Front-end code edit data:
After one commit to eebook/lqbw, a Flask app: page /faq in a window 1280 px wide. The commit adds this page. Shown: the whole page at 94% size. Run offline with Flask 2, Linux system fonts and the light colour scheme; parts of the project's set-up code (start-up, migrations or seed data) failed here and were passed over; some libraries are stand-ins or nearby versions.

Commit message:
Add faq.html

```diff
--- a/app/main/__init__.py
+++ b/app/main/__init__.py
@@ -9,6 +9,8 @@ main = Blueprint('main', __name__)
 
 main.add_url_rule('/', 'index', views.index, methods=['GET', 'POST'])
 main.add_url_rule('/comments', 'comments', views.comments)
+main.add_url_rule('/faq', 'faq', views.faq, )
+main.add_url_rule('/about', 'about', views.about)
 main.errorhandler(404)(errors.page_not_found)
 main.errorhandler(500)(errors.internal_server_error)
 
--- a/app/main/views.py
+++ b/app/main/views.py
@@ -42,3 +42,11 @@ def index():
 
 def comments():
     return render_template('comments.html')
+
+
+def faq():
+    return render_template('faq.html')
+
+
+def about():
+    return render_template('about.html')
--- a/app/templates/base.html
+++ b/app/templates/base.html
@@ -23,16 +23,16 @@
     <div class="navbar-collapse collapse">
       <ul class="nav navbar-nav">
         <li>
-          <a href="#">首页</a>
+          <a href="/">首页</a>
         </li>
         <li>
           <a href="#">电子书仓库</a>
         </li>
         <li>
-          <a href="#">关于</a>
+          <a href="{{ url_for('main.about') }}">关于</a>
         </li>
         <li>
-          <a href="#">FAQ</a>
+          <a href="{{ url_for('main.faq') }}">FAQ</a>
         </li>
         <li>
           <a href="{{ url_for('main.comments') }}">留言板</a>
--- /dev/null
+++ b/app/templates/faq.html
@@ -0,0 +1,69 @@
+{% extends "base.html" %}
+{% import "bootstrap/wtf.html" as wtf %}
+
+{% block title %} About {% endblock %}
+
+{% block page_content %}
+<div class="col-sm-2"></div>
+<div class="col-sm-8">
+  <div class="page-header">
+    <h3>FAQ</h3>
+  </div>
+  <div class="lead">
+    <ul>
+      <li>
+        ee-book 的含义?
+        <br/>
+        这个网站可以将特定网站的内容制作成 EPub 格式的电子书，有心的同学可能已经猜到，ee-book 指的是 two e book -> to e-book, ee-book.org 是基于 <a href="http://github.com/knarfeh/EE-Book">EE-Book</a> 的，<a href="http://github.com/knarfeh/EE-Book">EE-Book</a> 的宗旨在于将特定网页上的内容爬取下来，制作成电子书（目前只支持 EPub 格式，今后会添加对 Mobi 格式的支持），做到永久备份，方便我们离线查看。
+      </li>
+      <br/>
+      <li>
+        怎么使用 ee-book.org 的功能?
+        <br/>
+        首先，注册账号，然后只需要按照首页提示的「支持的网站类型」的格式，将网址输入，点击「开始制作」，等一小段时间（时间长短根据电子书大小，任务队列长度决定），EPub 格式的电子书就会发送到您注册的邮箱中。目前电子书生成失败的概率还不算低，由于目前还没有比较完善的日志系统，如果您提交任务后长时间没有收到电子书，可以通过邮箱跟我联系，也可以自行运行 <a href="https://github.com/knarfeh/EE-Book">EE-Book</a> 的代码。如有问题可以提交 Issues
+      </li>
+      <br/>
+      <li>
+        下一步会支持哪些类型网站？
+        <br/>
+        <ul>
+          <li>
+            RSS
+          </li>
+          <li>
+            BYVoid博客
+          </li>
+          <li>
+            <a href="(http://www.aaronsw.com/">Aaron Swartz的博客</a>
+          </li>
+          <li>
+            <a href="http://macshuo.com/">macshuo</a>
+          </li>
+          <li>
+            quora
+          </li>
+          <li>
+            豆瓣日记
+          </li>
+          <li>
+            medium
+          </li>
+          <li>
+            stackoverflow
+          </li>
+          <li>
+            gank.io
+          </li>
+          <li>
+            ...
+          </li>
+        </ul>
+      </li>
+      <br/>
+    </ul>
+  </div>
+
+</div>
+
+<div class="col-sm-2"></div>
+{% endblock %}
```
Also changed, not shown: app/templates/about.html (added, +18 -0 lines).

...

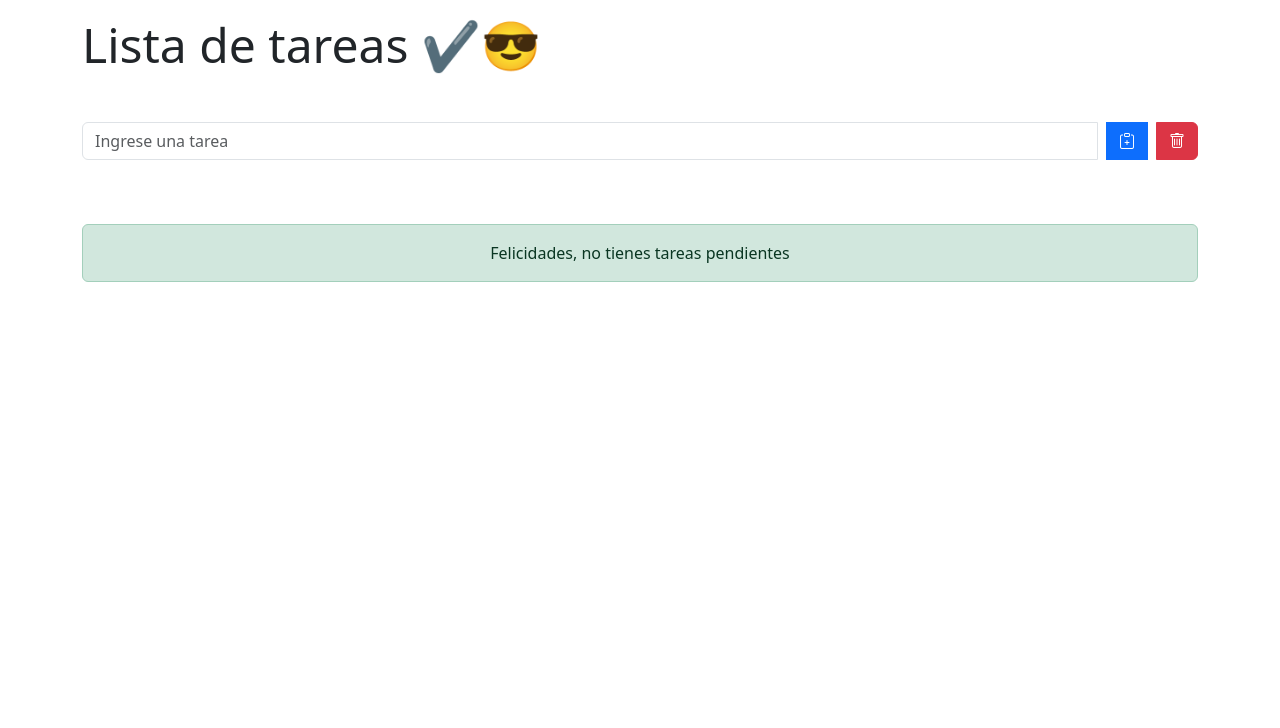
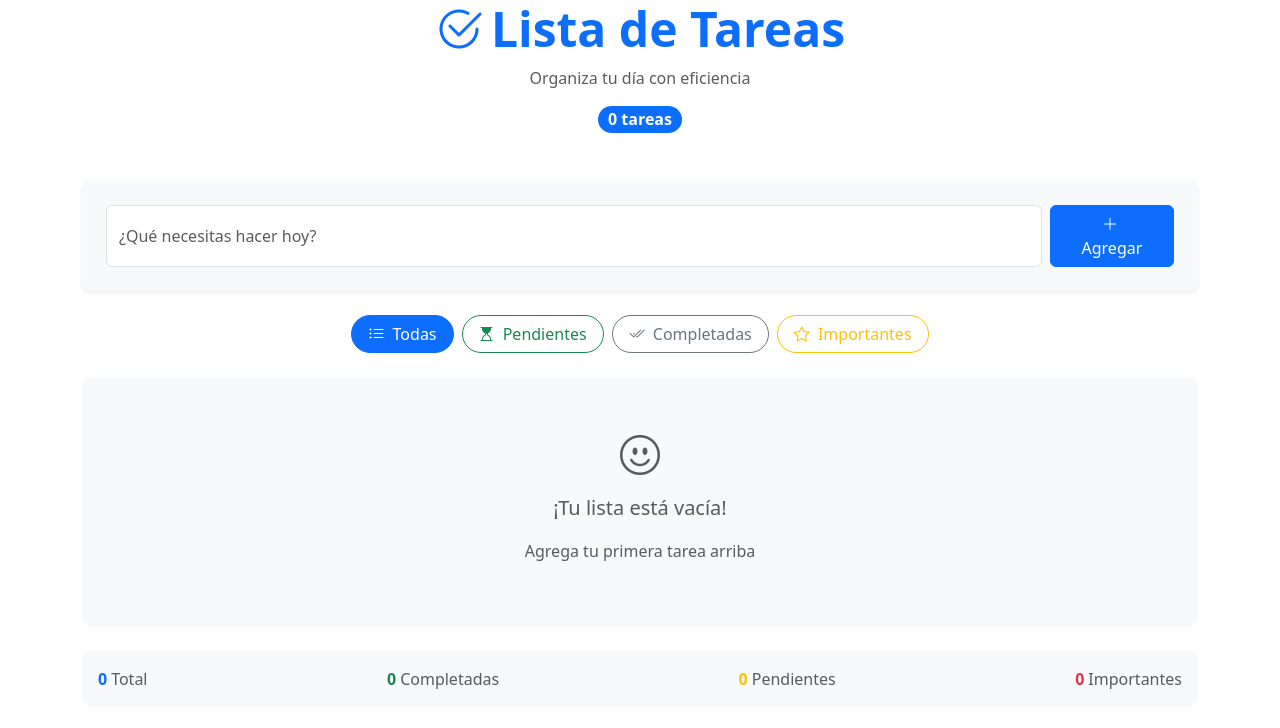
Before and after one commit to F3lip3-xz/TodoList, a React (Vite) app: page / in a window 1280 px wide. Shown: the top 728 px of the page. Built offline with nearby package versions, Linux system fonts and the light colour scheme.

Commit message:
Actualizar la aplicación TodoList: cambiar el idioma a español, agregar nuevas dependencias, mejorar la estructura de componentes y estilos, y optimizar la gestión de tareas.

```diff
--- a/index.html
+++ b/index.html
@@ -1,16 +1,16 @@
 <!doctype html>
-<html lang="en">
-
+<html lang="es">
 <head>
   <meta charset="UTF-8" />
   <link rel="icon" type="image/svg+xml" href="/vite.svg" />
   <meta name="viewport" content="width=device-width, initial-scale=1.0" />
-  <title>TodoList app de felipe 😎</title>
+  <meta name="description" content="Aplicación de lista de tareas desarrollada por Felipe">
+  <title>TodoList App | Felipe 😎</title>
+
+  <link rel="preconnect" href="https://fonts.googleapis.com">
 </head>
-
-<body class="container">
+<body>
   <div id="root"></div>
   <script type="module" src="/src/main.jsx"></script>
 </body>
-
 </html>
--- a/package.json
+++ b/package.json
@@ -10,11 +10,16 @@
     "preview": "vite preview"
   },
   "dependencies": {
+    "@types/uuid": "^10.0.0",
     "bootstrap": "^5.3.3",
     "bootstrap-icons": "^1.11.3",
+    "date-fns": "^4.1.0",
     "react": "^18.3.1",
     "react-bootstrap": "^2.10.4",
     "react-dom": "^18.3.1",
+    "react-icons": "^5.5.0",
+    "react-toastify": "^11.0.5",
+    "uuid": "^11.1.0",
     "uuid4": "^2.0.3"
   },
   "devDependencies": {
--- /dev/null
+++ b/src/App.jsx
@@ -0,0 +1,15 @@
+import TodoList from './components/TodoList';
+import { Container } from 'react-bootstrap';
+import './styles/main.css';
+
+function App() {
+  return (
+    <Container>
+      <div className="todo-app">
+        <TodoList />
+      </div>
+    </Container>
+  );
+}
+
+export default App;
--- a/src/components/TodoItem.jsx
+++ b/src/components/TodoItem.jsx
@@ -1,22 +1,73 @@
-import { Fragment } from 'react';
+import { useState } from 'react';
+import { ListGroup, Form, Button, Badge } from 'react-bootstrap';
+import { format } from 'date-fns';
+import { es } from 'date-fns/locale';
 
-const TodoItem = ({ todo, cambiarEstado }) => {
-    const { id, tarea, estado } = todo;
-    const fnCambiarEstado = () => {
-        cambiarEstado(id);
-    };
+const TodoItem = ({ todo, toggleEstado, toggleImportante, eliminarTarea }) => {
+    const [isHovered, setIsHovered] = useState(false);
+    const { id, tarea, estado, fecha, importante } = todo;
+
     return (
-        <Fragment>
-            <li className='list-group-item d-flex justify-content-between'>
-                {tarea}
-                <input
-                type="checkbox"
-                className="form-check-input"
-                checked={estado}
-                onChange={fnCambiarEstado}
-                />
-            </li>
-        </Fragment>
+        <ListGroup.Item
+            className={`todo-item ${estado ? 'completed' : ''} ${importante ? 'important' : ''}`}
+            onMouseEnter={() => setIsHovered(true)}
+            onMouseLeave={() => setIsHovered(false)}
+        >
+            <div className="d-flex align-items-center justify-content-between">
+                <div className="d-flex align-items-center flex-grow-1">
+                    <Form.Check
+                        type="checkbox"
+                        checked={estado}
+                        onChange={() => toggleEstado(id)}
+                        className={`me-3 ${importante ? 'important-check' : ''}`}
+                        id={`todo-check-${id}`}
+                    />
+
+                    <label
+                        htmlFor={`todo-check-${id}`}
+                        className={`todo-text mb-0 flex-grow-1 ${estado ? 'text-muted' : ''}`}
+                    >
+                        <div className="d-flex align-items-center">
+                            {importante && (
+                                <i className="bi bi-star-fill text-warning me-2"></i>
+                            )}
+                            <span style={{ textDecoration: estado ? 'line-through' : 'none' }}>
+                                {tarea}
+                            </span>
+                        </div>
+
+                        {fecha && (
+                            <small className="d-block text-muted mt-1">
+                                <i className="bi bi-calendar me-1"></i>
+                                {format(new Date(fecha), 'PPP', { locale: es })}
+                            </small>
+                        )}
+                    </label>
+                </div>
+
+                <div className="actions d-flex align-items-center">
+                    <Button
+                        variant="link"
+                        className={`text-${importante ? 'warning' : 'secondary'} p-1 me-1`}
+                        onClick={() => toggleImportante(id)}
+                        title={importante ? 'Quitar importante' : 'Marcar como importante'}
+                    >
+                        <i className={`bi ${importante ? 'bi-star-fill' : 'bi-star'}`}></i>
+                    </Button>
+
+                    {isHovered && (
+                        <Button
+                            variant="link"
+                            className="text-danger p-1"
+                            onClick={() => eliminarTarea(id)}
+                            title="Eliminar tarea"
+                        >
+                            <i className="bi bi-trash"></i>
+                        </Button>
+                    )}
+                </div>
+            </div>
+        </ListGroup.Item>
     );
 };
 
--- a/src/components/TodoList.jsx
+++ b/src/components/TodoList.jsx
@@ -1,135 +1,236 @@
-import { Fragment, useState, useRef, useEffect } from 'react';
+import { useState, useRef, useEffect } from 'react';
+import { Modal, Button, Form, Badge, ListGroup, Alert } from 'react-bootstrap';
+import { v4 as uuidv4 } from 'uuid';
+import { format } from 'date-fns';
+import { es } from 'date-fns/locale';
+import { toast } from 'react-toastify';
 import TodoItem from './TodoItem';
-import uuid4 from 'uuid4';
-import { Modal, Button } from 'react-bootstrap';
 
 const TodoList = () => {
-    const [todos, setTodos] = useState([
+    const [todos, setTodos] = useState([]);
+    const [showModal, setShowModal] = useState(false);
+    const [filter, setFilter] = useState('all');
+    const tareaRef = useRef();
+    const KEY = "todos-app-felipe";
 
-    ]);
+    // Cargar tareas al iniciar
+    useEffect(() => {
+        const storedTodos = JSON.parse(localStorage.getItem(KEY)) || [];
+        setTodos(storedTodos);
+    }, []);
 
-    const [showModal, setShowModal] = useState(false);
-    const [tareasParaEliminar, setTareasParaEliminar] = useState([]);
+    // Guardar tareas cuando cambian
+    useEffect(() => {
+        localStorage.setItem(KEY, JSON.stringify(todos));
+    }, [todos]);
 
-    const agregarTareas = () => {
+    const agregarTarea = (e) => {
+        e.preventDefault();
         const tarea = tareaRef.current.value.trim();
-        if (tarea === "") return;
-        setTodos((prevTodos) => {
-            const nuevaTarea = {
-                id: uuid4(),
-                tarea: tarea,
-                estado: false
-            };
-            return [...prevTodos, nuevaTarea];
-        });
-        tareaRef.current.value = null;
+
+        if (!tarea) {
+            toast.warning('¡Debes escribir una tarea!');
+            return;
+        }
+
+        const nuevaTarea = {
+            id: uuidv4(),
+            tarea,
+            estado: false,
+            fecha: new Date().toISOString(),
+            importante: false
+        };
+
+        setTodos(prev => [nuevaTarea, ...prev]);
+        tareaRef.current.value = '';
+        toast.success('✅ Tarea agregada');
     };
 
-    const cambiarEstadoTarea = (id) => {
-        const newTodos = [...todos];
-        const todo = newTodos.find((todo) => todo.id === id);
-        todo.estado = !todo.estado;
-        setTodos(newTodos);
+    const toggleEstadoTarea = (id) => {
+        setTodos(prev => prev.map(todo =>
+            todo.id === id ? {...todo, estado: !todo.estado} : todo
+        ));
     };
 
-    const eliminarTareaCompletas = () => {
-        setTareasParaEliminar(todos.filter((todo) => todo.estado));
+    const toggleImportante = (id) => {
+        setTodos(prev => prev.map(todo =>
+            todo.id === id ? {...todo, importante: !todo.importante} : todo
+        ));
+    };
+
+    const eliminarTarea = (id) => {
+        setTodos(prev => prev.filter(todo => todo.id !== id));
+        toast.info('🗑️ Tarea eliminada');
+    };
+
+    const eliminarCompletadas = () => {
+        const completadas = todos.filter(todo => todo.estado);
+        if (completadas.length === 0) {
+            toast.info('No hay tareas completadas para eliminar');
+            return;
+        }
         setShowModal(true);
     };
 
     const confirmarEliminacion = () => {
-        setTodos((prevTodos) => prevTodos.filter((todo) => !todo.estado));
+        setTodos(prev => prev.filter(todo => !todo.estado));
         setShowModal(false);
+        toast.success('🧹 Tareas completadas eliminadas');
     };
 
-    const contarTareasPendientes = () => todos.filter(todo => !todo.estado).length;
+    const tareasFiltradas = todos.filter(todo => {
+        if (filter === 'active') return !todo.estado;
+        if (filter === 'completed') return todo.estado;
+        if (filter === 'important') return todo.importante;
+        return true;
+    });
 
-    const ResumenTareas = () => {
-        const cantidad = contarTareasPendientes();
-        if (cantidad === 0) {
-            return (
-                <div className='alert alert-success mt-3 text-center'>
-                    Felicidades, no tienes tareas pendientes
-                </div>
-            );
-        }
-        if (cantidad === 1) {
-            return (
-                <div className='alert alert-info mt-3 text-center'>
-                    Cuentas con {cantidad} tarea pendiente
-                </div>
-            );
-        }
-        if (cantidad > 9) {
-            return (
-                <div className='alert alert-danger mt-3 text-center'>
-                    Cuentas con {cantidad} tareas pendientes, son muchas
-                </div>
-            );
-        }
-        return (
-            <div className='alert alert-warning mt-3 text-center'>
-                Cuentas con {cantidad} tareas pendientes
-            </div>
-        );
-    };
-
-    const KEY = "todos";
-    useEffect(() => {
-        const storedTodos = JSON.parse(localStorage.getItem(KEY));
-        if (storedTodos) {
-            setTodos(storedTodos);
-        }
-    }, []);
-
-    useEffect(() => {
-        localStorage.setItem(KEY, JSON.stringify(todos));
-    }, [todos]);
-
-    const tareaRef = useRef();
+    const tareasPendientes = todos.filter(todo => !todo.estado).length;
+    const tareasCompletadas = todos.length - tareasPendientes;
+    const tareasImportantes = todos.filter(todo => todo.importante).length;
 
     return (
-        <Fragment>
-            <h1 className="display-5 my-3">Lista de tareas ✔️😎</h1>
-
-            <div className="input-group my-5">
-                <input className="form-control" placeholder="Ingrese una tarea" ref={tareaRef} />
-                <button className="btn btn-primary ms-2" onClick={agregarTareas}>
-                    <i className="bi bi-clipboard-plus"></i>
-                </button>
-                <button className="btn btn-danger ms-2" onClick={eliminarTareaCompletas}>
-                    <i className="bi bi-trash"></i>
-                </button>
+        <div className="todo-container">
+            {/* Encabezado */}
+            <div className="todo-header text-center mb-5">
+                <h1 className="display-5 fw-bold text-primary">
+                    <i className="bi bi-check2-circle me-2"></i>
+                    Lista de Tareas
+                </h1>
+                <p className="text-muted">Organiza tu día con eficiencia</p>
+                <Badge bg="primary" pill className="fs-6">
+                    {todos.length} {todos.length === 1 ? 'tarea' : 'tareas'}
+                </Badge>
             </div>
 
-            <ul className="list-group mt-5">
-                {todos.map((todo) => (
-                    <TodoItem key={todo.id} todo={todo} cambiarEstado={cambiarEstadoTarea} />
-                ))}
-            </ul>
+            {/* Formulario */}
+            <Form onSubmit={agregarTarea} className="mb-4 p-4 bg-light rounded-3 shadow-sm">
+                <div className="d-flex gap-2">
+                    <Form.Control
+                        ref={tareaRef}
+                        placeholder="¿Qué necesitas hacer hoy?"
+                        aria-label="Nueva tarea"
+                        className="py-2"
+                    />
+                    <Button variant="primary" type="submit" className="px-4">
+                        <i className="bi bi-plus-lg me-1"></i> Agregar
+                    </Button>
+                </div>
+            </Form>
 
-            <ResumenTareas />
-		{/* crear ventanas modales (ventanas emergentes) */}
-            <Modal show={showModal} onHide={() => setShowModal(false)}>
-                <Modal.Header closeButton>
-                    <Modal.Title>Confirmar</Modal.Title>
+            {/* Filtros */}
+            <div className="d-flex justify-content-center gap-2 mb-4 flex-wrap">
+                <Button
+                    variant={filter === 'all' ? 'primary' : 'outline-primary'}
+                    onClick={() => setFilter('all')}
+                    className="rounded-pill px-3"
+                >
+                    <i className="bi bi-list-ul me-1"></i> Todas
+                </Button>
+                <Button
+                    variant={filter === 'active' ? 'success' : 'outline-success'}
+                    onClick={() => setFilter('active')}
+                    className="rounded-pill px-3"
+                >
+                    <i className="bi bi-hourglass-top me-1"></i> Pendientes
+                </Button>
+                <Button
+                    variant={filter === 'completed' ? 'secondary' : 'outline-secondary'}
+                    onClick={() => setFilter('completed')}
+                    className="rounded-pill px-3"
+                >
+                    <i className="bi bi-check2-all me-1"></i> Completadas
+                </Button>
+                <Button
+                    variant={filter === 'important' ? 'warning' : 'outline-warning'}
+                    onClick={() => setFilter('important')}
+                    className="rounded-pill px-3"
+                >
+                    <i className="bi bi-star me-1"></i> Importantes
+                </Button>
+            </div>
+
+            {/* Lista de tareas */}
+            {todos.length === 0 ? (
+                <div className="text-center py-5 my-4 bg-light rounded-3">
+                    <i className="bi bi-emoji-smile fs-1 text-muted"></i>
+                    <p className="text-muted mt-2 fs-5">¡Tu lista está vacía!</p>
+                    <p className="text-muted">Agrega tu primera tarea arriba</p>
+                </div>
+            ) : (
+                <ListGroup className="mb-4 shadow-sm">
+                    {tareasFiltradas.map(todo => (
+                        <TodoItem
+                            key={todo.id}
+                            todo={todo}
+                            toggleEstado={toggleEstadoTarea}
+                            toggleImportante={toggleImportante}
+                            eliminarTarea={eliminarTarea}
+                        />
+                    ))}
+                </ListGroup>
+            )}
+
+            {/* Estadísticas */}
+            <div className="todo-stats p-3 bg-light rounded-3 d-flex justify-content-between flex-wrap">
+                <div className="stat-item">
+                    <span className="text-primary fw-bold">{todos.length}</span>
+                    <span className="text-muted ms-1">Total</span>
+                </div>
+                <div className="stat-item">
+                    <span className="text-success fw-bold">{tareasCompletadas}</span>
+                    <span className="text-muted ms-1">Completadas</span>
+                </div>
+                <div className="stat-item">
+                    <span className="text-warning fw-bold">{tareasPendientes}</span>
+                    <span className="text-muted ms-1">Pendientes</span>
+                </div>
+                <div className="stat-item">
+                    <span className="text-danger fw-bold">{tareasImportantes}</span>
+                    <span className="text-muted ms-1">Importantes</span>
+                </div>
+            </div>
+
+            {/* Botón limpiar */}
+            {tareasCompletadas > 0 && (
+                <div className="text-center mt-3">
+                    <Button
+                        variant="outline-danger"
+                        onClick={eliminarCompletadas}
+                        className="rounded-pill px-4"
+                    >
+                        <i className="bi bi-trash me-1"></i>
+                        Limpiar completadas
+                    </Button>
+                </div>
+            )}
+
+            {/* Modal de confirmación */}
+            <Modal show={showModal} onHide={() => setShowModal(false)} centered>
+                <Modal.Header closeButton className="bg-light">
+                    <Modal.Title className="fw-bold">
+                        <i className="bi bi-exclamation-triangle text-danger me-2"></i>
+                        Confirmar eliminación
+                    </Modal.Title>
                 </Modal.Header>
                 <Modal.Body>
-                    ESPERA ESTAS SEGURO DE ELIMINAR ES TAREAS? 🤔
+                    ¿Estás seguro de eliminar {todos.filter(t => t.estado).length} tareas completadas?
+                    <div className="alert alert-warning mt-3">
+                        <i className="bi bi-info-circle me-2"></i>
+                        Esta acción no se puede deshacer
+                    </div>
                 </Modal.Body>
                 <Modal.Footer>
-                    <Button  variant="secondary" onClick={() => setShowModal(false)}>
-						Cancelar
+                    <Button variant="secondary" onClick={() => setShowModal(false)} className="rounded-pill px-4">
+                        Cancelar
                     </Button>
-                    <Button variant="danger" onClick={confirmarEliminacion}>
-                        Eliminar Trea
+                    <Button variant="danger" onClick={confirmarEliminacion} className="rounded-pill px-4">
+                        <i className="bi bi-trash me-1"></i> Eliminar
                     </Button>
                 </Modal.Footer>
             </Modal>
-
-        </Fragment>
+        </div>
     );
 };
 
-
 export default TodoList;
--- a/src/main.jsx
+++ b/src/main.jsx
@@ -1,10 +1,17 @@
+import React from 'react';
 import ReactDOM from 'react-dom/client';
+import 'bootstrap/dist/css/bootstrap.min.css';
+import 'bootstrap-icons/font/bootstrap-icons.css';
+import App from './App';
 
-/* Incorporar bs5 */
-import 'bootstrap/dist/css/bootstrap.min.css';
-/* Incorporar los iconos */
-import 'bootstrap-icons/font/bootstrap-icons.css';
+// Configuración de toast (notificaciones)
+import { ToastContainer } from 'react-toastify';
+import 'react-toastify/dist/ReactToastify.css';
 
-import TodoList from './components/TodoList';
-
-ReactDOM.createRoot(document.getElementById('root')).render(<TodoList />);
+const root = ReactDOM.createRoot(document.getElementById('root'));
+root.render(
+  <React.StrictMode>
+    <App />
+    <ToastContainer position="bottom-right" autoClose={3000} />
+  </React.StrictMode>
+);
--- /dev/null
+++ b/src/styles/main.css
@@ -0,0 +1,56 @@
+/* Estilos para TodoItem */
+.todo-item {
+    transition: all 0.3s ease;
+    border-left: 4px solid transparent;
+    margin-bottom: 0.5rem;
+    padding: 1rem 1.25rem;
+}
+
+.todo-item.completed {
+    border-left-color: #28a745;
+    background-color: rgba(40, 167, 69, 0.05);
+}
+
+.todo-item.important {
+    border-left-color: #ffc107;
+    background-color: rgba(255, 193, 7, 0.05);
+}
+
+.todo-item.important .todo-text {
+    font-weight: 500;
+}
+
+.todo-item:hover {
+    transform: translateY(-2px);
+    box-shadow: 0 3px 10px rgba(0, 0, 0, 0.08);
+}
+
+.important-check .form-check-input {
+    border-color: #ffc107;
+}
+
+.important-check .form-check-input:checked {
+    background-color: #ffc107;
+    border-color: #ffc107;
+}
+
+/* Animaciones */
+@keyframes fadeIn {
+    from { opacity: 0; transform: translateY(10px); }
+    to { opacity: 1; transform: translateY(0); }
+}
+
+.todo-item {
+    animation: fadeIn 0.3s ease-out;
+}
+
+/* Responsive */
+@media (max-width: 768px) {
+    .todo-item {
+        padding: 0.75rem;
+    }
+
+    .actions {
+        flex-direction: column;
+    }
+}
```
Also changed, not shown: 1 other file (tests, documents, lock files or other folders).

§ **Task instructions**: Whenever a line includes the word "bootstrap", pull it out of the entries.

§ **Response box**:
+{% import "bootstrap/wtf.html" as wtf %}
     "bootstrap": "^5.3.3",
     "bootstrap-icons": "^1.11.3",
     "react-bootstrap": "^2.10.4",
+import { Container } from 'react-bootstrap';
+import { ListGroup, Form, Button, Badge } from 'react-bootstrap';
+import { Modal, Button, Form, Badge, ListGroup, Alert } from 'react-bootstrap';
-import { Modal, Button } from 'react-bootstrap';
+import 'bootstrap/dist/css/bootstrap.min.css';
+import 'bootstrap-icons/font/bootstrap-icons.css';
-import 'bootstrap/dist/css/bootstrap.min.css';
-import 'bootstrap-icons/font/bootstrap-icons.css';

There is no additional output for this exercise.